Filing for divorce in Florida? Florida Statute 61.052 lays the ground work for filing for divorce in Florida. First, you must qualify by being a resident of Florida for at least six (6) months before filing a petition, then you must meet the requirements for a divorce to be granted.
In order to start a divorce, one party must file a petition for dissolution of marriage, which should allege the following: that the marriage is irretrievably broken or one spouse was adjudged mentally incapacitated at least three (3) years preceding the petition; whether there were children born, adopted or expected from the marriage; request for alimony; request child support; request for timesharing/parent plan; equitable distribution of marital assets and debts or unequal if there is a legitimate basis for the request (depletion of marital assets by one party); and any additional requests that may be sought.
The party that is served with the petition must file an answer to the petition within 20 days of the date of service. That party may also file a counter-petition requesting the same or similar things as those pled in the initial petition. If a counter-petition is filed, then an answer must also be filed to that petition within 20 days. Once everything is filed, then you can move on with the divorce by asking for a trial date.

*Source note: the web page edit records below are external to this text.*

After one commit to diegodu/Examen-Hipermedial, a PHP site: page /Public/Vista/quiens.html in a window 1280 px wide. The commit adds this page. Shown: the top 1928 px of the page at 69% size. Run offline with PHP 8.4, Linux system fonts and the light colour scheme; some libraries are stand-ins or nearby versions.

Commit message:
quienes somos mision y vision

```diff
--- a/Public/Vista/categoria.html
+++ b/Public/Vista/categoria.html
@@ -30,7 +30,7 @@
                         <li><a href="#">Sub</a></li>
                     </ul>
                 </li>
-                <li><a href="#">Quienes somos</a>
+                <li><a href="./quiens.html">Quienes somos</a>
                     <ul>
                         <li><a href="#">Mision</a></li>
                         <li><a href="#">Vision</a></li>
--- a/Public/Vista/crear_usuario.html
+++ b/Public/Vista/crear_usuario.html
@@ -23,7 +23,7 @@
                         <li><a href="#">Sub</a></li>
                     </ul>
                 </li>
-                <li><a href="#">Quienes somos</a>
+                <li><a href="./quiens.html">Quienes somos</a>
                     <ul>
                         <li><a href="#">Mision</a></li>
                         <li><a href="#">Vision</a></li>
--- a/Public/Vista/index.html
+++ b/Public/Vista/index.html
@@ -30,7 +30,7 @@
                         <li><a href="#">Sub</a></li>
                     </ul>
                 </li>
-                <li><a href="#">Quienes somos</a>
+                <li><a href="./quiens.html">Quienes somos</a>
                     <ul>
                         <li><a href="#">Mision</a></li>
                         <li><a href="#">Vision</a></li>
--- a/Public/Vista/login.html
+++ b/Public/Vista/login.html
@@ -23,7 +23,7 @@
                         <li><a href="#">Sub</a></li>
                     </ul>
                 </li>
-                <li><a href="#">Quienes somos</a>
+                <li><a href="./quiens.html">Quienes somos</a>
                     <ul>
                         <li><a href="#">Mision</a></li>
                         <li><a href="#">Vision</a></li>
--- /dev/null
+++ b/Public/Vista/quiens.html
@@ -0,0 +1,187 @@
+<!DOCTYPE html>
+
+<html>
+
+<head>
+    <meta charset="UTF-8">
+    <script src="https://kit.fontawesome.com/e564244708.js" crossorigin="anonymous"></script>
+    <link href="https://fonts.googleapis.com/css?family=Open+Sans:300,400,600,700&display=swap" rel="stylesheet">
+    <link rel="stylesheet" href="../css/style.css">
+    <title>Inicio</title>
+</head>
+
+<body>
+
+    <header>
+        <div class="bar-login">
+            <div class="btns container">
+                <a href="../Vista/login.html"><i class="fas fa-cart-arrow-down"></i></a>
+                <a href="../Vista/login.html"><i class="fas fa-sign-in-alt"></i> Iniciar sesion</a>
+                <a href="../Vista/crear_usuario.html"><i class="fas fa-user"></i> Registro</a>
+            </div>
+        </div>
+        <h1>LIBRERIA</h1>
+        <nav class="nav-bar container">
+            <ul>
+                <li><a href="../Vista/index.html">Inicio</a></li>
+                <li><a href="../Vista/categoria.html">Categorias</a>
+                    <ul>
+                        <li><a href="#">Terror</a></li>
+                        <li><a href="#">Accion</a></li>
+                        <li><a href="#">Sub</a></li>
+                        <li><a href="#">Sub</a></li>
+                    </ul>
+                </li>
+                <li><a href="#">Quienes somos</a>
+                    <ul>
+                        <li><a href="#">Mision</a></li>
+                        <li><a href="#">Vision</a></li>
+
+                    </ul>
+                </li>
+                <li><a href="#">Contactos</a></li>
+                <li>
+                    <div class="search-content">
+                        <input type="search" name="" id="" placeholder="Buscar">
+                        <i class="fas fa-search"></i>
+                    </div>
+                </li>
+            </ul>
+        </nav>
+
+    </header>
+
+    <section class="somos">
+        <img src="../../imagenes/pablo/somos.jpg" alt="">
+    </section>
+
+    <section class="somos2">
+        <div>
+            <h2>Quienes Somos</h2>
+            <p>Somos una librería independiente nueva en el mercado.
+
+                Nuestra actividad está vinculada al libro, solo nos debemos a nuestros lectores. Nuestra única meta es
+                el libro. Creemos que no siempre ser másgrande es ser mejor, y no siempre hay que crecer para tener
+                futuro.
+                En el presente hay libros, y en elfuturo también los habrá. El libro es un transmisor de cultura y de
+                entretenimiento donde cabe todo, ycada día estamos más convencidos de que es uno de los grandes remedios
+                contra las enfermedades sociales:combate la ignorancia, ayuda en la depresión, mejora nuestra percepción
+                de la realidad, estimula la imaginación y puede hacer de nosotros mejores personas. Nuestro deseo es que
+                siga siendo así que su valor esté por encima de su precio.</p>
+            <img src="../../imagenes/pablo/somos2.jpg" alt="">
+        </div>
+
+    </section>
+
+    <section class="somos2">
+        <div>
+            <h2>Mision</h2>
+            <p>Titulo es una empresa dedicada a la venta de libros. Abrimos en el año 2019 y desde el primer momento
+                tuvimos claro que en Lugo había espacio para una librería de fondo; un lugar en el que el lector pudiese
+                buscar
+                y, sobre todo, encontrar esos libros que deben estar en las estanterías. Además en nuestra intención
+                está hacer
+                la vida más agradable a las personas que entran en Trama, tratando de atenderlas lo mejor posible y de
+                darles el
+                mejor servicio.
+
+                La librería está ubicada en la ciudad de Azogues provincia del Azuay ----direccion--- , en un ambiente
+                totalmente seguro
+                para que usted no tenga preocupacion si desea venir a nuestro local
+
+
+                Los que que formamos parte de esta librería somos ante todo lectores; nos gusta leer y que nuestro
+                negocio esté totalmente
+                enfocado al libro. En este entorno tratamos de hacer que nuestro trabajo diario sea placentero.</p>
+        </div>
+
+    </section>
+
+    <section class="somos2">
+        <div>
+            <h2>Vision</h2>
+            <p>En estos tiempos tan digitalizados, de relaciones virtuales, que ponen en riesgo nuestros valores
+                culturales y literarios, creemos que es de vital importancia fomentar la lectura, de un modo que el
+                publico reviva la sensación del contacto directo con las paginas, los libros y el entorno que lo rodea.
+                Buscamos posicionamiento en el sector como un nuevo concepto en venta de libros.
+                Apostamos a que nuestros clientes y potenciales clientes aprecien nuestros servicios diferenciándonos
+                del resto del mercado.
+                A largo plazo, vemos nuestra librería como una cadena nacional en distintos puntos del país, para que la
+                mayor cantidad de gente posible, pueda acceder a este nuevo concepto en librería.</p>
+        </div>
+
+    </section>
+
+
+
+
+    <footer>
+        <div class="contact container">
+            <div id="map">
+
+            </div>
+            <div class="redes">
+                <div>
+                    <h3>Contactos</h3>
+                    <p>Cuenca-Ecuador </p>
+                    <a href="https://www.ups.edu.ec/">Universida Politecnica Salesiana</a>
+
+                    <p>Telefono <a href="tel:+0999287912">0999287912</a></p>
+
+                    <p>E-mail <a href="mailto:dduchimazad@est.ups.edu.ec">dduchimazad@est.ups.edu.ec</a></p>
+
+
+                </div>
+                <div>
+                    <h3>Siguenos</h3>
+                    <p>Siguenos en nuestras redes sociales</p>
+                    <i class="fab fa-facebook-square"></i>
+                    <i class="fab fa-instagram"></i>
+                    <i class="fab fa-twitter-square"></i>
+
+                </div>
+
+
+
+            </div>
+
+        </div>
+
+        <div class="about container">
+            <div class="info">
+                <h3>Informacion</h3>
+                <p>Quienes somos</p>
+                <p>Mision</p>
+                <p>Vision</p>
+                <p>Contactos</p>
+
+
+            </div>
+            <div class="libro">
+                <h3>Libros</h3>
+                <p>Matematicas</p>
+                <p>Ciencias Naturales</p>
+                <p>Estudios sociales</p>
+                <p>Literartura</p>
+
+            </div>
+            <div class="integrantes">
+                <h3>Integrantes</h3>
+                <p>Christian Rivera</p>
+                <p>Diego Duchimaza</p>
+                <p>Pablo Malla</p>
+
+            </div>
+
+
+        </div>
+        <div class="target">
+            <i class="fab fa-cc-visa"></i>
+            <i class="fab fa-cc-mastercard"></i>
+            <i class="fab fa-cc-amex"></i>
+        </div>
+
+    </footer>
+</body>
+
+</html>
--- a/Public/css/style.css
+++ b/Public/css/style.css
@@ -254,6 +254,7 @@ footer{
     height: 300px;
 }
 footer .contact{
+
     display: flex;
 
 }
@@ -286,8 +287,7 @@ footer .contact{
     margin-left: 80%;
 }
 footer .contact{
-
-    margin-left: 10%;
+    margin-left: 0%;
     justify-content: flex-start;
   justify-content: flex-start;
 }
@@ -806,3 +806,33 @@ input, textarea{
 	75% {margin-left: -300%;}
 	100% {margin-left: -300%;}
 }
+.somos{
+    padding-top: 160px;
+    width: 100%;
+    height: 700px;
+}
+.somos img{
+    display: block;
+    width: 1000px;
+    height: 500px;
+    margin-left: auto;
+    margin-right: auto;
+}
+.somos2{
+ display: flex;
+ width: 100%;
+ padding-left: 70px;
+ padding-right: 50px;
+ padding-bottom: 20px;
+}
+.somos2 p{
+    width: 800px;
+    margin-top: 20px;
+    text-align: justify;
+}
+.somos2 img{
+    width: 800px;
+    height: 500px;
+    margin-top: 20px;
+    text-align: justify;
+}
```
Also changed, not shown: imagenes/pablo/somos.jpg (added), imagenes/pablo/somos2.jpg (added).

During the time between filing a petition and before trial, there is a period of discovery, where both sides must provide documentation of their assets and debts along with a financial affidavit. There is a timeframe for all of the proper documentation to be provided to the other side.
Prior to attending a final hearing, the judge will require that you attend mediation to possibly settle the case before trial. Mediation is a chance for a neutral third party to assist both sides in working through some of the issues and hopefully settle their case without a trial.
There are many aspects to a divorce, but this provides an overview for what is required along the way. If you are serious about filing for divorce, then speak with a qualified attorney who can walk you through the process and who can make certain that your interests are protected.